Many in the Congress believe that the appointment of Choudhary, a relatively unknown face in Bihar politics, is a clear indication that Rahul Gandhi is looking for a long-term solution to reverse the party’s near complete wipe-out in the state caused by the rise of Mandal-Mandir politics in the Hindi belt. Attracting Mahadalit votes, now that they have begun gaining an identity as a group in Bihar, is one way out.

Whatever the case, this decision of the Congress High Command marks a break from the politics of the past. And since the emphasis is on getting away from the Mandal era of politics and regain the party’s earlier rainbow coalition, chances are that Lalu Prasad may find it even more difficult to enter a pre-poll alliance with the Congress. This is a possibility that weakens the RJD’s chances of a revival in the state even more.

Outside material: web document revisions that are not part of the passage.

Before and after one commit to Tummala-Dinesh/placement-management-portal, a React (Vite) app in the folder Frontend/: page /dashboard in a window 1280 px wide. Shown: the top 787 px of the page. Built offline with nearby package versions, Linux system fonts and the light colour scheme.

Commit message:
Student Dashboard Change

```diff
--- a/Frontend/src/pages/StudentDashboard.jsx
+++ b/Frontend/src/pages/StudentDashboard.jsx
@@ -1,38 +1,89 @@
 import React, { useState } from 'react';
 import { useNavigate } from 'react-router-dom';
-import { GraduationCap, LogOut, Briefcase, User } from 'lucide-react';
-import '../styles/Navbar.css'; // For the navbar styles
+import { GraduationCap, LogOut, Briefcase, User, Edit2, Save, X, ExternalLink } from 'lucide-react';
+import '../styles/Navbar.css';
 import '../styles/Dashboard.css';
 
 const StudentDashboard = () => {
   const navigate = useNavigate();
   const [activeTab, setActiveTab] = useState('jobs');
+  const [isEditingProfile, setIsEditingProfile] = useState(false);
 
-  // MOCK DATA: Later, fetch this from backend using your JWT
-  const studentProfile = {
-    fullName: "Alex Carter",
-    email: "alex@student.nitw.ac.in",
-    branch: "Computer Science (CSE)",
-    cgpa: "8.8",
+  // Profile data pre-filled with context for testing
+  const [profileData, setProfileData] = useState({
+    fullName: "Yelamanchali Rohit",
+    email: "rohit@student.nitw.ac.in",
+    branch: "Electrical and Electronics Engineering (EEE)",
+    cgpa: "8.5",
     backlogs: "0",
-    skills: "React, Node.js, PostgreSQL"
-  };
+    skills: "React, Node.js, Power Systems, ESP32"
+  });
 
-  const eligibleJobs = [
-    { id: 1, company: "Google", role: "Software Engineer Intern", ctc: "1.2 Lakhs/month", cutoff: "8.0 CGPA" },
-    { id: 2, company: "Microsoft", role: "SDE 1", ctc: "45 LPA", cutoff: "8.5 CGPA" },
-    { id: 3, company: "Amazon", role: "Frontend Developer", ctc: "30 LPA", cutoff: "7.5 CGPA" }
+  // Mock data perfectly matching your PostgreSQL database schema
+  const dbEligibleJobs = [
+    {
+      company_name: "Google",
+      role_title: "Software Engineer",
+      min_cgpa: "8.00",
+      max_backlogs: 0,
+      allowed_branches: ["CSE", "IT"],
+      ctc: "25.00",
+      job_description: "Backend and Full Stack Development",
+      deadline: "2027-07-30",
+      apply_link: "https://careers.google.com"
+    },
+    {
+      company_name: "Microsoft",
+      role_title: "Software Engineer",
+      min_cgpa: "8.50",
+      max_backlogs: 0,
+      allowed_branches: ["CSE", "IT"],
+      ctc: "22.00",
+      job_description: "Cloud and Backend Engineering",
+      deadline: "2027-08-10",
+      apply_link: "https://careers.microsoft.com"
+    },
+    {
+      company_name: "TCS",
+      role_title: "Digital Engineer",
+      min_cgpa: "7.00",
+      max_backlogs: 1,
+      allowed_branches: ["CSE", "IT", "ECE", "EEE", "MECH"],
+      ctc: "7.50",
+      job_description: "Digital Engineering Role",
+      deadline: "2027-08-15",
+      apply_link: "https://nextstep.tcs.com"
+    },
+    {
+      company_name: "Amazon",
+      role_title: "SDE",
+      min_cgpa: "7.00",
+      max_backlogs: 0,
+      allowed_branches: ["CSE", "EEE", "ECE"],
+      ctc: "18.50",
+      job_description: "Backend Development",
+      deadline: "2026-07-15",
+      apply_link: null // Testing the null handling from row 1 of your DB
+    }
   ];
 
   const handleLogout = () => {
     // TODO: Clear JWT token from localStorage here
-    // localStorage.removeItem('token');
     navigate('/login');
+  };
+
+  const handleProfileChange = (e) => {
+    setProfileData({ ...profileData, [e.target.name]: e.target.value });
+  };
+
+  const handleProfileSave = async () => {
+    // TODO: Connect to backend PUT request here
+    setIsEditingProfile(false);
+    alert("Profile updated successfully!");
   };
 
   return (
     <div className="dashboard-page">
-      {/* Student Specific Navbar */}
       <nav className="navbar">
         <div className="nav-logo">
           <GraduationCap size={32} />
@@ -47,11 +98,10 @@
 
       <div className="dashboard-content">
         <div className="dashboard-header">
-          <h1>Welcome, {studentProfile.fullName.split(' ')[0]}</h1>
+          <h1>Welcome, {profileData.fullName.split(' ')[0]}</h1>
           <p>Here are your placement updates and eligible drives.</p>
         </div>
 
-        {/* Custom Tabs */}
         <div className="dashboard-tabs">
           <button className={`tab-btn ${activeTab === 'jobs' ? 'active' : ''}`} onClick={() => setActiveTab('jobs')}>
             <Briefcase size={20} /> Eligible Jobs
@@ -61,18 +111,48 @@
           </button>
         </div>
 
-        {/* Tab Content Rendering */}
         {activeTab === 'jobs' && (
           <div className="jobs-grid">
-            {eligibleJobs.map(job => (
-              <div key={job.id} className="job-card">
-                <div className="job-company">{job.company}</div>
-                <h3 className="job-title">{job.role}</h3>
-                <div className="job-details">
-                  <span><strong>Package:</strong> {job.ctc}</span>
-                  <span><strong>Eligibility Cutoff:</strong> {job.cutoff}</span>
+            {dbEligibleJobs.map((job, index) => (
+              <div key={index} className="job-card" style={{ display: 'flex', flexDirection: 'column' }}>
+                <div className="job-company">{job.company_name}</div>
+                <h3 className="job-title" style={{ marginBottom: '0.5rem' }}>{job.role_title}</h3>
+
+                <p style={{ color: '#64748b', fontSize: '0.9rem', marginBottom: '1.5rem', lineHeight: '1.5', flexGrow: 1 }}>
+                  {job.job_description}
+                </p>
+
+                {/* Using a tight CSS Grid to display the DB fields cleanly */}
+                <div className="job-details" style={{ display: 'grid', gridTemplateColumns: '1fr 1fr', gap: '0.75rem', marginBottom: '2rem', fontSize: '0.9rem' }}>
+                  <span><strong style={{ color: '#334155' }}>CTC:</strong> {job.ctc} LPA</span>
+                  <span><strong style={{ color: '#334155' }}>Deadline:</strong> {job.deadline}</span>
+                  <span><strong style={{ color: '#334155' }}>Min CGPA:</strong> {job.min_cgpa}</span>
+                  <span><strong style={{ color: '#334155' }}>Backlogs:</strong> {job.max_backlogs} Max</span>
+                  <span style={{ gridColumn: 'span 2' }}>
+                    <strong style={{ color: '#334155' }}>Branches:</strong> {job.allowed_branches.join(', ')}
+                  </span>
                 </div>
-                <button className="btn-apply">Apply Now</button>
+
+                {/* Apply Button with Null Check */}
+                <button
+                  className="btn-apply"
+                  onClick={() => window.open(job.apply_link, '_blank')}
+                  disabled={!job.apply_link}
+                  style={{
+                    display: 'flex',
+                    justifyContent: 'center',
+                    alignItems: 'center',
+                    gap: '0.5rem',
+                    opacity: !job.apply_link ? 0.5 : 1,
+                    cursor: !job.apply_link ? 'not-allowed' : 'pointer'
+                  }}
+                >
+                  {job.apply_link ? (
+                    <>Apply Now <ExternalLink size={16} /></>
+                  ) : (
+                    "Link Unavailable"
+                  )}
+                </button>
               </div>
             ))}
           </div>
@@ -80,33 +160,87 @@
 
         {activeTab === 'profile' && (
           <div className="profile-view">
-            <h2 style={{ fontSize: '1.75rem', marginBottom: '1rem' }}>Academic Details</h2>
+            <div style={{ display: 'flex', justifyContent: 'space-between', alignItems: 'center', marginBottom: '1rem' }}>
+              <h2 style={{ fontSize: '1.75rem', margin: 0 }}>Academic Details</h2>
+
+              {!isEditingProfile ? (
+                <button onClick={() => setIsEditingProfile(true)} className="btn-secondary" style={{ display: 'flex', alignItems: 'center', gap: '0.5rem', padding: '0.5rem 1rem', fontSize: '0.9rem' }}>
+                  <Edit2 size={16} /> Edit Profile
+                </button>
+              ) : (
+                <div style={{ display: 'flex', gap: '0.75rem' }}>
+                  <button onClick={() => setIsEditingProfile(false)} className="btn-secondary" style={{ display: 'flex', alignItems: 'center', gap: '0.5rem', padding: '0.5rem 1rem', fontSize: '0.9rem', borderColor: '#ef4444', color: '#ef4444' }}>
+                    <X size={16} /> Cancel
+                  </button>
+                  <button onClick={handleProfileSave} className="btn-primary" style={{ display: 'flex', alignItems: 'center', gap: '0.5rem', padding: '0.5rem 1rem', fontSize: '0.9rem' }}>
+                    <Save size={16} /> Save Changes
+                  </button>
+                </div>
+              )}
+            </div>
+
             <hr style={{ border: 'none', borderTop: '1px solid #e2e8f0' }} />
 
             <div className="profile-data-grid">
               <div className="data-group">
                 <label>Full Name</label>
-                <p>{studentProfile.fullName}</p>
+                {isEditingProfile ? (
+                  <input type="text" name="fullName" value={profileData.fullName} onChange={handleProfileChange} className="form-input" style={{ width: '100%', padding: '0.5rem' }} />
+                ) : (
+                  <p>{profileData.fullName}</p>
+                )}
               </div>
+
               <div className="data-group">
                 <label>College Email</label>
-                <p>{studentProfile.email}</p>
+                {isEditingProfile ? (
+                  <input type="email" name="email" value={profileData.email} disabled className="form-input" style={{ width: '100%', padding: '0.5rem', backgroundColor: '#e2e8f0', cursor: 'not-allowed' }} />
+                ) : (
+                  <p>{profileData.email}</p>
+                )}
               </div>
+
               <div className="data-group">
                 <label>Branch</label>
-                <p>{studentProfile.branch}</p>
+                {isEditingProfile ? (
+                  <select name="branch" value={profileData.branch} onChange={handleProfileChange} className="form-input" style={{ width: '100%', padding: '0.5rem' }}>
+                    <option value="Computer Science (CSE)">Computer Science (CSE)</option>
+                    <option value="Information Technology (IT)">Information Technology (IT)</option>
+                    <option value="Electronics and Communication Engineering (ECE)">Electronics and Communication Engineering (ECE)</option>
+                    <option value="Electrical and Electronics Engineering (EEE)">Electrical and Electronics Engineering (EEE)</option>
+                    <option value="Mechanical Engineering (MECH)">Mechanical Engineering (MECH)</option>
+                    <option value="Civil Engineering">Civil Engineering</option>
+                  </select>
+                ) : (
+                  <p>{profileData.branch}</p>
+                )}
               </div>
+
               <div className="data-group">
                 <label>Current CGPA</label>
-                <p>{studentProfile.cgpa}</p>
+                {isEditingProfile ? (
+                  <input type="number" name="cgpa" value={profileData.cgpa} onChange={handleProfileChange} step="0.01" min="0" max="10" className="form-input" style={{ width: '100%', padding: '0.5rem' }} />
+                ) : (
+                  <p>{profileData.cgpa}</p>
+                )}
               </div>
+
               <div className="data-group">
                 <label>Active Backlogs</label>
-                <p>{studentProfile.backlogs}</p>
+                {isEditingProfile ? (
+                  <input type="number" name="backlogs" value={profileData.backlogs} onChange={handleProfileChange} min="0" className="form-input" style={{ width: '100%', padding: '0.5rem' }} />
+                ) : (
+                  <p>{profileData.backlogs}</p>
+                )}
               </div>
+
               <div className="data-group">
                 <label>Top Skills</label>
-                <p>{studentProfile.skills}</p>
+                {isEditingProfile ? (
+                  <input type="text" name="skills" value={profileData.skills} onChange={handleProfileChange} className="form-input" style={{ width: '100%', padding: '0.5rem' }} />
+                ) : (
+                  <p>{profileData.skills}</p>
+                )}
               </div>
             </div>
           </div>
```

As in UP, Muslim support is essential to a Congress comeback in Bihar, and if the party succeeds in setting up a credible Dalit base, it could get that support. This would be disastrous for Lalu Prasad as well as his bête noire Nitish Kumar. But will it happen? Weren’t Congress leaders equally confident of their Passi card in Uttar Pradesh?